*Requirement*
Count the lines of data below that include "title". Provide only the number.

*Records provided*
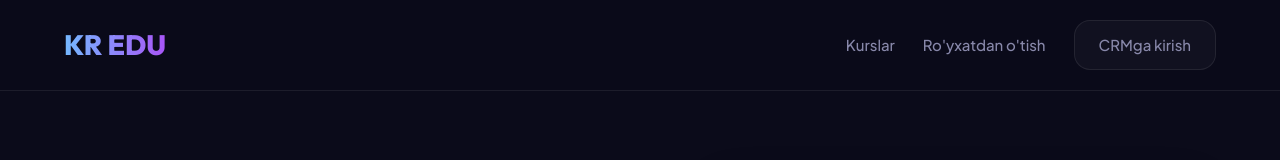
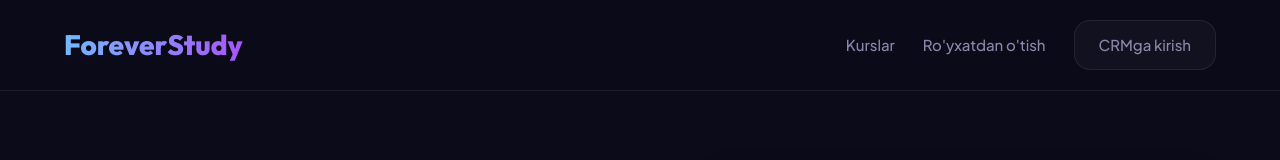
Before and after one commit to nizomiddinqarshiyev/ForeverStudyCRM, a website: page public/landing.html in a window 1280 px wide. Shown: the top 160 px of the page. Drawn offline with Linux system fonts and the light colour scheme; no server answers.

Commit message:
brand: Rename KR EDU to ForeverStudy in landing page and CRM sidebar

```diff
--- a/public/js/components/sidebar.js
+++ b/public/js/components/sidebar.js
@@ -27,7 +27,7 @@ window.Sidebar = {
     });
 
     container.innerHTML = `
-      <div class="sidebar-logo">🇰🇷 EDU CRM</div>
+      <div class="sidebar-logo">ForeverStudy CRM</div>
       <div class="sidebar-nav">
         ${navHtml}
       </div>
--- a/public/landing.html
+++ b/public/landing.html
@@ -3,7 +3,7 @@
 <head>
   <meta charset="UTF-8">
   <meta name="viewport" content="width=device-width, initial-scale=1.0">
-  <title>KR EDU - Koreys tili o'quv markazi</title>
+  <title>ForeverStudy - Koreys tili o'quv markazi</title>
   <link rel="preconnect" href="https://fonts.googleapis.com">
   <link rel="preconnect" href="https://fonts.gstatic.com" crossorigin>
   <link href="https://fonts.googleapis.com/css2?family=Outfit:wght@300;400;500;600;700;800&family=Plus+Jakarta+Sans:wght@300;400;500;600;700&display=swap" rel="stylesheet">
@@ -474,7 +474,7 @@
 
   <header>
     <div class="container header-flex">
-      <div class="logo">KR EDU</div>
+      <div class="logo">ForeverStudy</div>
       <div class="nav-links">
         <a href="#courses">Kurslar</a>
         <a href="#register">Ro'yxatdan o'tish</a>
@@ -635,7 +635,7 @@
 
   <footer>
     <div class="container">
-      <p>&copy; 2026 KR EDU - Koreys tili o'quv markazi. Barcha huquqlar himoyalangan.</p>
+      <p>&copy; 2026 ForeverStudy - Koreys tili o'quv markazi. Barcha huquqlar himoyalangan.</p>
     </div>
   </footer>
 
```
==
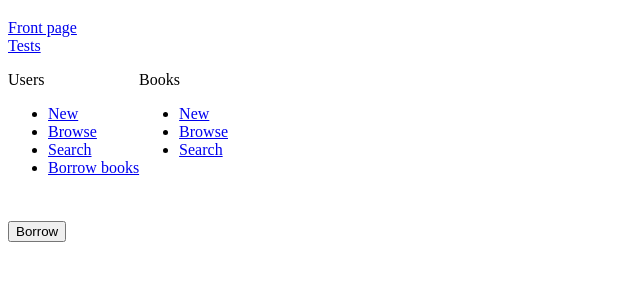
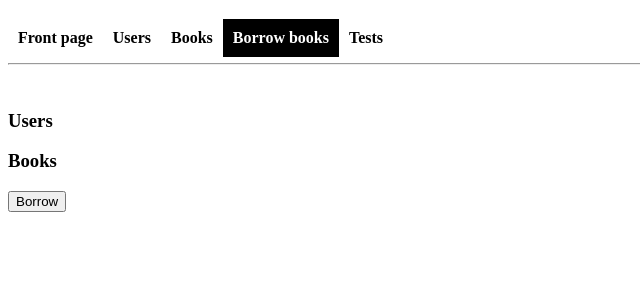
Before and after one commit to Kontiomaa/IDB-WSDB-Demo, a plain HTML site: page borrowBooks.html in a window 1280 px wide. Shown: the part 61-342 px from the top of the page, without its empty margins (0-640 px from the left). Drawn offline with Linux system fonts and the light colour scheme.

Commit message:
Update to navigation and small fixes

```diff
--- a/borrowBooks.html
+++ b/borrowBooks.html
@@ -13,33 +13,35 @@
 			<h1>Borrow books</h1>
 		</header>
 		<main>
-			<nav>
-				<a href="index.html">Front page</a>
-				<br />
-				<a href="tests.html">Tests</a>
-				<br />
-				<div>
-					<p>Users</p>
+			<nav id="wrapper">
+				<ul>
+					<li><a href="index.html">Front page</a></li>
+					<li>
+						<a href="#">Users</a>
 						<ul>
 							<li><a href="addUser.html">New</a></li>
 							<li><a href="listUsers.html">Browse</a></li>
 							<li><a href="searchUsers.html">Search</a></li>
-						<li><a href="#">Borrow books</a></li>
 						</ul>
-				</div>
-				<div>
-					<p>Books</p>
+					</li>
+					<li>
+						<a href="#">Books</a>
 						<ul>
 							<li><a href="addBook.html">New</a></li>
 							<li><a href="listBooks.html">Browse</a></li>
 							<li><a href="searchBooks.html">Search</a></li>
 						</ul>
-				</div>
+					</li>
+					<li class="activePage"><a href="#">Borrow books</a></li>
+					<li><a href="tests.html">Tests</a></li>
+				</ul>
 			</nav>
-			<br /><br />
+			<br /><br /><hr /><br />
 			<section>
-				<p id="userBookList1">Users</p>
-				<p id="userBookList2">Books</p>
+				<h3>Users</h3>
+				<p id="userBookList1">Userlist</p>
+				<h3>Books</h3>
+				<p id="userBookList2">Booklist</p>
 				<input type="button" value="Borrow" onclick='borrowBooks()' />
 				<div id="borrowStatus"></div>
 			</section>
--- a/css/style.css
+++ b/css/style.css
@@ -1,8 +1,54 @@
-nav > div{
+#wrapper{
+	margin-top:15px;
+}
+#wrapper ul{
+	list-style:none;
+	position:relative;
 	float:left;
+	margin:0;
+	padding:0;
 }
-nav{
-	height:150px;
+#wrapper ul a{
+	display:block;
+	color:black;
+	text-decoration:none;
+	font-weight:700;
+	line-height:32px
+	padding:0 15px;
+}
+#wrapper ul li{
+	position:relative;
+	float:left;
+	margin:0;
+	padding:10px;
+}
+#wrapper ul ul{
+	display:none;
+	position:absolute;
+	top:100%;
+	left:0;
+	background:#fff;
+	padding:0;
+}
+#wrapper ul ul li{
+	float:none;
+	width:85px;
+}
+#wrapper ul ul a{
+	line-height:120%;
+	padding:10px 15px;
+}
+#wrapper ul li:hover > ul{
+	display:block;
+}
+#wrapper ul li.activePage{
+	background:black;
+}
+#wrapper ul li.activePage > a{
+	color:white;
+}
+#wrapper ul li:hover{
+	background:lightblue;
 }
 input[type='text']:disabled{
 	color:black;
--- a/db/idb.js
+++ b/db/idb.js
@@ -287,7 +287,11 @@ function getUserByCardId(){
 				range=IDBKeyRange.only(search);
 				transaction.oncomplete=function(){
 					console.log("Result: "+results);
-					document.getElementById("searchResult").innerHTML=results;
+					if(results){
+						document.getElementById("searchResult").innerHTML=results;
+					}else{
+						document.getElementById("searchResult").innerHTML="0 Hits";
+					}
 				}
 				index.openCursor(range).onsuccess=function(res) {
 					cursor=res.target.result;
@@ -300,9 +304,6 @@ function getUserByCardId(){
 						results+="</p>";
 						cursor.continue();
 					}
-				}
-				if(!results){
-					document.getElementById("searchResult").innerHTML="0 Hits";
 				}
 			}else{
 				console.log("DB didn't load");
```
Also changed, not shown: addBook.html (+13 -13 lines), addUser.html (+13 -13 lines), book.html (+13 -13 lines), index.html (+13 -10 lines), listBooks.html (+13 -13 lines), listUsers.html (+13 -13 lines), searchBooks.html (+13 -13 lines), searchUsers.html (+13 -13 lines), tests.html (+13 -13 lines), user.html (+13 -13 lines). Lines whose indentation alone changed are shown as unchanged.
--
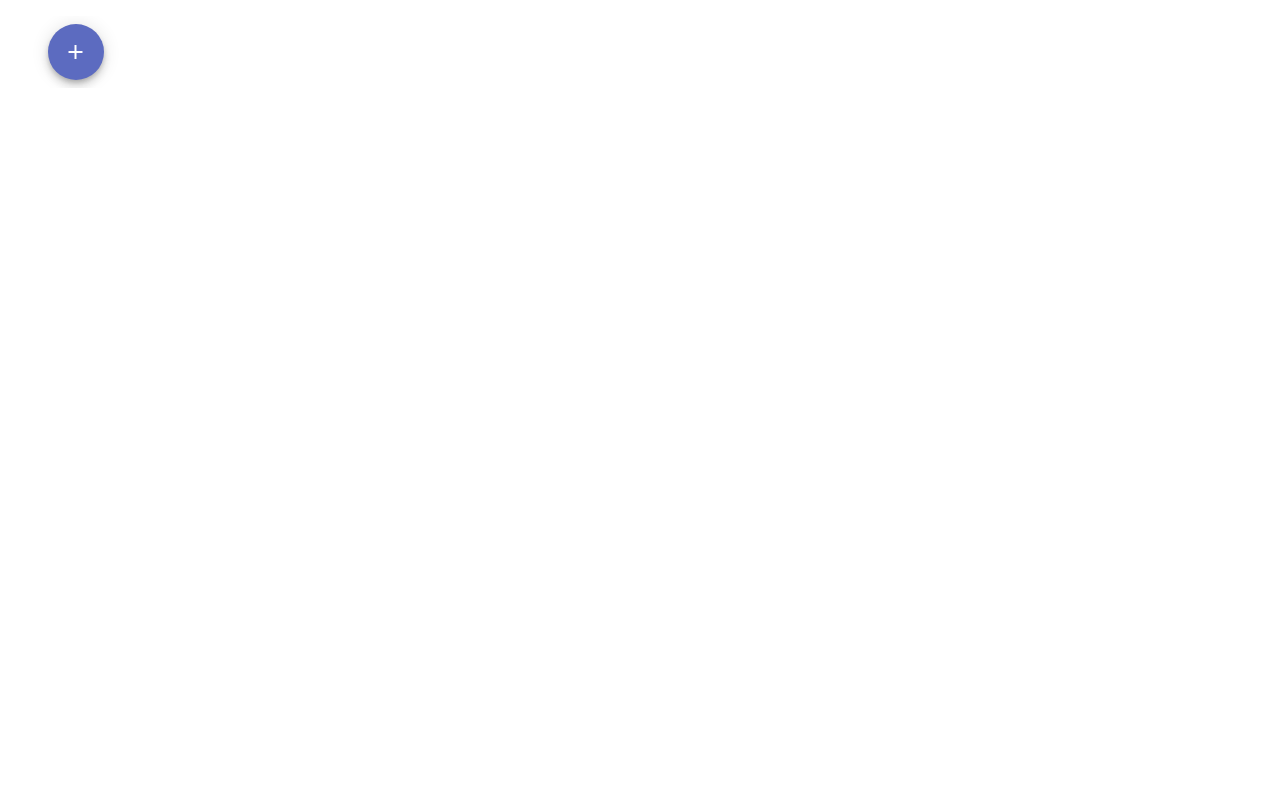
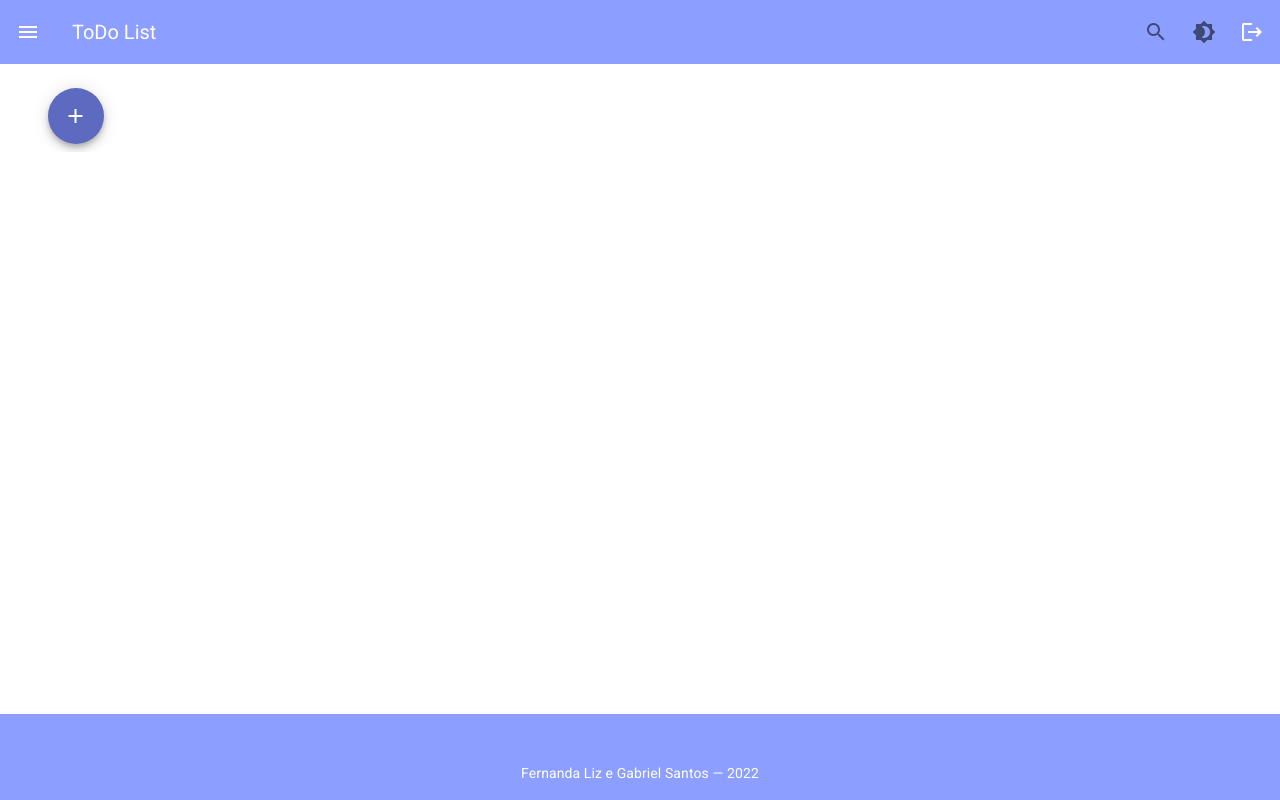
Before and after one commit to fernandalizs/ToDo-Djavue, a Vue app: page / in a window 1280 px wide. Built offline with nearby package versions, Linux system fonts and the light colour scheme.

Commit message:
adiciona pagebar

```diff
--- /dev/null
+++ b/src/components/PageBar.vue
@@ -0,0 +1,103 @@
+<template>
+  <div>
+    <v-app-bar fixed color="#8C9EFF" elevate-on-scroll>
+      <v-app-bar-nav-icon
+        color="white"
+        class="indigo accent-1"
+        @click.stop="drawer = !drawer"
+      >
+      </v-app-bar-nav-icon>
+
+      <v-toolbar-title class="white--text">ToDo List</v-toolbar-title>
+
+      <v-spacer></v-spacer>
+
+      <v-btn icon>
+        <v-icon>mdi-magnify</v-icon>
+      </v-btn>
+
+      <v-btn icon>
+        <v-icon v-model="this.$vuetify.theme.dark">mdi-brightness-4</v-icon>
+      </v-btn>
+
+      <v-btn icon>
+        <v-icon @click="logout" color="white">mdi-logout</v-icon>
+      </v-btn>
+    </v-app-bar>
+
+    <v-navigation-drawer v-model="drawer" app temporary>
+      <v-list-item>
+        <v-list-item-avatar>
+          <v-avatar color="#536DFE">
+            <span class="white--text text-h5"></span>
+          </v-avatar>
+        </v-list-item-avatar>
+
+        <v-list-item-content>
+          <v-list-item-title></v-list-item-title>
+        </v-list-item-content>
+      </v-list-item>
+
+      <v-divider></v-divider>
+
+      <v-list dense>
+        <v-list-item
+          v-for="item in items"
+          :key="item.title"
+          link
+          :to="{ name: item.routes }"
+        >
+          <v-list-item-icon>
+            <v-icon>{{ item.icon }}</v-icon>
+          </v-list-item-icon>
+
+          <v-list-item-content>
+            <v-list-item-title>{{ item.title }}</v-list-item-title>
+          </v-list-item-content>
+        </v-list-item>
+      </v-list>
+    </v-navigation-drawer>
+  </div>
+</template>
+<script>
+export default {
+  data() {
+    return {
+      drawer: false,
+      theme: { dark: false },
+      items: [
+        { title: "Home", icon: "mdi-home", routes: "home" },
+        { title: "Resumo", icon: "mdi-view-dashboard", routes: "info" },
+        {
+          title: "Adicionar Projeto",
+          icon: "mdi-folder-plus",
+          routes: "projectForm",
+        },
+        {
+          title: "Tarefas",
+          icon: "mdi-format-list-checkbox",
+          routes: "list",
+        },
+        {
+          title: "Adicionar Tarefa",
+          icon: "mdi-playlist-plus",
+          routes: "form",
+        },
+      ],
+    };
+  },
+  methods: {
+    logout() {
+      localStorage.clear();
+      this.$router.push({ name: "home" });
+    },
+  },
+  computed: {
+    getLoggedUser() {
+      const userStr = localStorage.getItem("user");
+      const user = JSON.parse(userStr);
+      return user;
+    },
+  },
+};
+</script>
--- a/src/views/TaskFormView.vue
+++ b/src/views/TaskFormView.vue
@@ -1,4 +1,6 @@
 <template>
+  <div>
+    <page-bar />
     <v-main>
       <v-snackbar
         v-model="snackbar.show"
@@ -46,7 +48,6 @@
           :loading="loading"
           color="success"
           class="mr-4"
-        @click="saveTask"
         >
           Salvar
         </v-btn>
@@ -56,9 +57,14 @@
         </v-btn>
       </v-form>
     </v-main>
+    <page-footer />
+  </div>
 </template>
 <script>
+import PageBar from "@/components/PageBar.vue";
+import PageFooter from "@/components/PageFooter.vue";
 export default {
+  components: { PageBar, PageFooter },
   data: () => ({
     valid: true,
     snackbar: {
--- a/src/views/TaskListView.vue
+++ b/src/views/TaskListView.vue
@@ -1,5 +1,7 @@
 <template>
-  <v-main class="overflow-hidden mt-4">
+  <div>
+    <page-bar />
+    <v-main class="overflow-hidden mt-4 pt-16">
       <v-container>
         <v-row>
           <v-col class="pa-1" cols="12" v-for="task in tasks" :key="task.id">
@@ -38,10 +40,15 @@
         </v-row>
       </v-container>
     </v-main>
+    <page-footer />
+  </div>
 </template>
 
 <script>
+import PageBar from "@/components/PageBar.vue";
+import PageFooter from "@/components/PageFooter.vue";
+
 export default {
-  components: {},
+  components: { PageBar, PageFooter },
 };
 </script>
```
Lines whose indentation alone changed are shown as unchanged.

*Exercise result*
11